--- Dataset records Enclosed Below ---
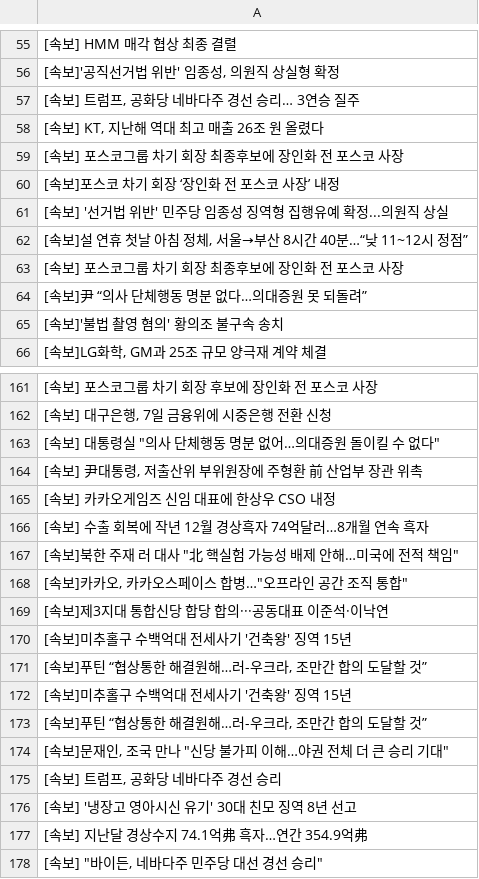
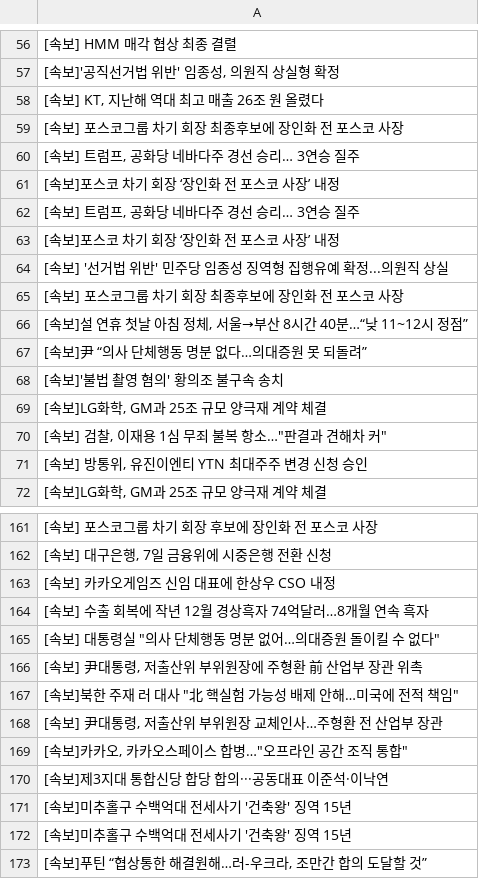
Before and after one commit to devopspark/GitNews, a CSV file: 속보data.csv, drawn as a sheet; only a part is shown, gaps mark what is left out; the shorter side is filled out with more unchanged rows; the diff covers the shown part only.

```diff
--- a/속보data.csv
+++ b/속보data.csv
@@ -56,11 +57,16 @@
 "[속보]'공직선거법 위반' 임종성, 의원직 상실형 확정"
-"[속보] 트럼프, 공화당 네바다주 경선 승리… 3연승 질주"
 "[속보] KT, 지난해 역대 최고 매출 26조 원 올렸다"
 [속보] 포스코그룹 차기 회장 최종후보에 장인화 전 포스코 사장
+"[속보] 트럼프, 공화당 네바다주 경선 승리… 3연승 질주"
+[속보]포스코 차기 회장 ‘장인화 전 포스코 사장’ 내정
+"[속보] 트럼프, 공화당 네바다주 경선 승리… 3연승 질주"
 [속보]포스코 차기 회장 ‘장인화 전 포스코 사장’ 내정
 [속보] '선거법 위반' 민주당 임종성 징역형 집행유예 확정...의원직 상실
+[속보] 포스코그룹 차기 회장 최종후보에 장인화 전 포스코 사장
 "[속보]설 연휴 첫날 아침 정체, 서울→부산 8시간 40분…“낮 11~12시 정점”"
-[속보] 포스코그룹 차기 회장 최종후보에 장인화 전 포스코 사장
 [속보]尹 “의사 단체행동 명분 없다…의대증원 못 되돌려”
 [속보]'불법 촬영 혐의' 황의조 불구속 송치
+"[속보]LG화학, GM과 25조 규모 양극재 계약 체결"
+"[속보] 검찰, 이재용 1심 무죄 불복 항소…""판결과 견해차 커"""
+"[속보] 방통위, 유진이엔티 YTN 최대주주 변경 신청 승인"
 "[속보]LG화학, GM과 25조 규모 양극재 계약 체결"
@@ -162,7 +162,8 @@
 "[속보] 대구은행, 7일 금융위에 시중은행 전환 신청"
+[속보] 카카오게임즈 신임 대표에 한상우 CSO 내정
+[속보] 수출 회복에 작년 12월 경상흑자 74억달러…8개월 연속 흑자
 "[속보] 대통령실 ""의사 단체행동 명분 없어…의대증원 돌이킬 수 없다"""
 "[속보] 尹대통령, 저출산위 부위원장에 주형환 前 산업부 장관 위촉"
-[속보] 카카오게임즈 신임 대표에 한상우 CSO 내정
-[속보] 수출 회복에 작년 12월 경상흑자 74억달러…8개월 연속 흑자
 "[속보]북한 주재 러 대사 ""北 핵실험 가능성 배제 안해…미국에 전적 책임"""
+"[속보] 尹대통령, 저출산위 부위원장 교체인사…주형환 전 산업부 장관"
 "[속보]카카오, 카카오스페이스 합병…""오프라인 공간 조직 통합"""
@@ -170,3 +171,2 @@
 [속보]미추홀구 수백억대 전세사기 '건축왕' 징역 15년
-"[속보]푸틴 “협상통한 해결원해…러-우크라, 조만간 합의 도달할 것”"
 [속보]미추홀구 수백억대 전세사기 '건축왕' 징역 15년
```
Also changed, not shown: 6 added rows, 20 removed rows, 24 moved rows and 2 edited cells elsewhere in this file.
--- End of Enclosed Dataset records ---
• [Task statement]
Select all lines in the listing that include the word "포스코그룹".

• [Task response]
 [속보] 포스코그룹 차기 회장 최종후보에 장인화 전 포스코 사장
+[속보] 포스코그룹 차기 회장 최종후보에 장인화 전 포스코 사장
-[속보] 포스코그룹 차기 회장 최종후보에 장인화 전 포스코 사장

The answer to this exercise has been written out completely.